_PROVIDED ENTRIES_
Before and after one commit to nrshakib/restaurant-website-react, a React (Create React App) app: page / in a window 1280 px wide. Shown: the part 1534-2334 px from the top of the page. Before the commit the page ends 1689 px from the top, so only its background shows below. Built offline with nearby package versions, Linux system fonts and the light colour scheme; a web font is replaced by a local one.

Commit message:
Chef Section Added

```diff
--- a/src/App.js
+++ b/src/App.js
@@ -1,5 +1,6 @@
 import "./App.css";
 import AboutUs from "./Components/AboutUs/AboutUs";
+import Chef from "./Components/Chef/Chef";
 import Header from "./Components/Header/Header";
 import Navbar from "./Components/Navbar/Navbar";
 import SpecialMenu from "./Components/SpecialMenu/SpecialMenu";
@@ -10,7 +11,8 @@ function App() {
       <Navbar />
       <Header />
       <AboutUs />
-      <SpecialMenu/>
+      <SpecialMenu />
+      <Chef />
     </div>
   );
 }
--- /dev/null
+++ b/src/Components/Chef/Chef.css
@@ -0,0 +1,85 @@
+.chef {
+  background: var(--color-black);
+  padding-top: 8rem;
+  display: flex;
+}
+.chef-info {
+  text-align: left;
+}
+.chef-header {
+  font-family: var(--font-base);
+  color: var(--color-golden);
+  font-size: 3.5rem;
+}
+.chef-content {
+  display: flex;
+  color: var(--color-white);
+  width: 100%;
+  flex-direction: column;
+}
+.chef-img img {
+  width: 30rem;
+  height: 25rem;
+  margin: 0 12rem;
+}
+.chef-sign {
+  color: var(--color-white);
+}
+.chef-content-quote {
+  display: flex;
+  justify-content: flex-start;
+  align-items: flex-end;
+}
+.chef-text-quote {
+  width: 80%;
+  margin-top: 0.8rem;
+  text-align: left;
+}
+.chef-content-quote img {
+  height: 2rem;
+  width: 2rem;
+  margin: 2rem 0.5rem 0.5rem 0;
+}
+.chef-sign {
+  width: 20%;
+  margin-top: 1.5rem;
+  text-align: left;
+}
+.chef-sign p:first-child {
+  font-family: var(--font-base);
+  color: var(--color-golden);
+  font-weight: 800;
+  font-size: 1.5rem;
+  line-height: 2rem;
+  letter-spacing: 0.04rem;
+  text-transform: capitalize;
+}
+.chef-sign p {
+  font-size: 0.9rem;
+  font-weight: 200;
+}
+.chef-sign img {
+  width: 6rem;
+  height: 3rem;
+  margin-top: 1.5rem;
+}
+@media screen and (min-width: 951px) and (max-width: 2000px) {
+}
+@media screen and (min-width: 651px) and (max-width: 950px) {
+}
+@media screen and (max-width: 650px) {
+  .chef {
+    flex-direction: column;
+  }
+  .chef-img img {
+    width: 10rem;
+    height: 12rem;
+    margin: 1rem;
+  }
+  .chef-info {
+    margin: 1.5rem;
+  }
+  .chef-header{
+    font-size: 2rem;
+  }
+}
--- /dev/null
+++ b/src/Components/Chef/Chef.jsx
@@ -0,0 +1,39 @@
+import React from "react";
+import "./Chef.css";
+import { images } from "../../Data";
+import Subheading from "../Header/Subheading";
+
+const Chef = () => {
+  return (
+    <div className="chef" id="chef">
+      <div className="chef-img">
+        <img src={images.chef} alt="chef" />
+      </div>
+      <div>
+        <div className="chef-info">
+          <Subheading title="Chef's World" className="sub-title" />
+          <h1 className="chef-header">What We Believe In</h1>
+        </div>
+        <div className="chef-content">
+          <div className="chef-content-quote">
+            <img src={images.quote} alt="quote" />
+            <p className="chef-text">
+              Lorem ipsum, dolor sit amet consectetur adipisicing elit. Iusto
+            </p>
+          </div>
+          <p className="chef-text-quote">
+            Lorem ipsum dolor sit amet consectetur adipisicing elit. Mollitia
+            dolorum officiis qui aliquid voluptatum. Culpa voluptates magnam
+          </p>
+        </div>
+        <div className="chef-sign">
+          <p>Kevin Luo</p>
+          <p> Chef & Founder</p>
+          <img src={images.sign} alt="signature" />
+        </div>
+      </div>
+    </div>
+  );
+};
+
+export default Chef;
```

_EXERCISE INSTRUCTIONS_
Word for word, restate the material above.

_RESPONSE TO THIS TASK_
Before and after one commit to nrshakib/restaurant-website-react, a React (Create React App) app: page / in a window 1280 px wide. Shown: the part 1534-2334 px from the top of the page. Before the commit the page ends 1689 px from the top, so only its background shows below. Built offline with nearby package versions, Linux system fonts and the light colour scheme; a web font is replaced by a local one.

Commit message:
Chef Section Added

```diff
--- a/src/App.js
+++ b/src/App.js
@@ -1,5 +1,6 @@
 import "./App.css";
 import AboutUs from "./Components/AboutUs/AboutUs";
+import Chef from "./Components/Chef/Chef";
 import Header from "./Components/Header/Header";
 import Navbar from "./Components/Navbar/Navbar";
 import SpecialMenu from "./Components/SpecialMenu/SpecialMenu";
@@ -10,7 +11,8 @@ function App() {
       <Navbar />
       <Header />
       <AboutUs />
-      <SpecialMenu/>
+      <SpecialMenu />
+      <Chef />
     </div>
   );
 }
--- /dev/null
+++ b/src/Components/Chef/Chef.css
@@ -0,0 +1,85 @@
+.chef {
+  background: var(--color-black);
+  padding-top: 8rem;
+  display: flex;
+}
+.chef-info {
+  text-align: left;
+}
+.chef-header {
+  font-family: var(--font-base);
+  color: var(--color-golden);
+  font-size: 3.5rem;
+}
+.chef-content {
+  display: flex;
+  color: var(--color-white);
+  width: 100%;
+  flex-direction: column;
+}
+.chef-img img {
+  width: 30rem;
+  height: 25rem;
+  margin: 0 12rem;
+}
+.chef-sign {
+  color: var(--color-white);
+}
+.chef-content-quote {
+  display: flex;
+  justify-content: flex-start;
+  align-items: flex-end;
+}
+.chef-text-quote {
+  width: 80%;
+  margin-top: 0.8rem;
+  text-align: left;
+}
+.chef-content-quote img {
+  height: 2rem;
+  width: 2rem;
+  margin: 2rem 0.5rem 0.5rem 0;
+}
+.chef-sign {
+  width: 20%;
+  margin-top: 1.5rem;
+  text-align: left;
+}
+.chef-sign p:first-child {
+  font-family: var(--font-base);
+  color: var(--color-golden);
+  font-weight: 800;
+  font-size: 1.5rem;
+  line-height: 2rem;
+  letter-spacing: 0.04rem;
+  text-transform: capitalize;
+}
+.chef-sign p {
+  font-size: 0.9rem;
+  font-weight: 200;
+}
+.chef-sign img {
+  width: 6rem;
+  height: 3rem;
+  margin-top: 1.5rem;
+}
+@media screen and (min-width: 951px) and (max-width: 2000px) {
+}
+@media screen and (min-width: 651px) and (max-width: 950px) {
+}
+@media screen and (max-width: 650px) {
+  .chef {
+    flex-direction: column;
+  }
+  .chef-img img {
+    width: 10rem;
+    height: 12rem;
+    margin: 1rem;
+  }
+  .chef-info {
+    margin: 1.5rem;
+  }
+  .chef-header{
+    font-size: 2rem;
+  }
+}
--- /dev/null
+++ b/src/Components/Chef/Chef.jsx
@@ -0,0 +1,39 @@
+import React from "react";
+import "./Chef.css";
+import { images } from "../../Data";
+import Subheading from "../Header/Subheading";
+
+const Chef = () => {
+  return (
+    <div className="chef" id="chef">
+      <div className="chef-img">
+        <img src={images.chef} alt="chef" />
+      </div>
+      <div>
+        <div className="chef-info">
+          <Subheading title="Chef's World" className="sub-title" />
+          <h1 className="chef-header">What We Believe In</h1>
+        </div>
+        <div className="chef-content">
+          <div className="chef-content-quote">
+            <img src={images.quote} alt="quote" />
+            <p className="chef-text">
+              Lorem ipsum, dolor sit amet consectetur adipisicing elit. Iusto
+            </p>
+          </div>
+          <p className="chef-text-quote">
+            Lorem ipsum dolor sit amet consectetur adipisicing elit. Mollitia
+            dolorum officiis qui aliquid voluptatum. Culpa voluptates magnam
+          </p>
+        </div>
+        <div className="chef-sign">
+          <p>Kevin Luo</p>
+          <p> Chef & Founder</p>
+          <img src={images.sign} alt="signature" />
+        </div>
+      </div>
+    </div>
+  );
+};
+
+export default Chef;
```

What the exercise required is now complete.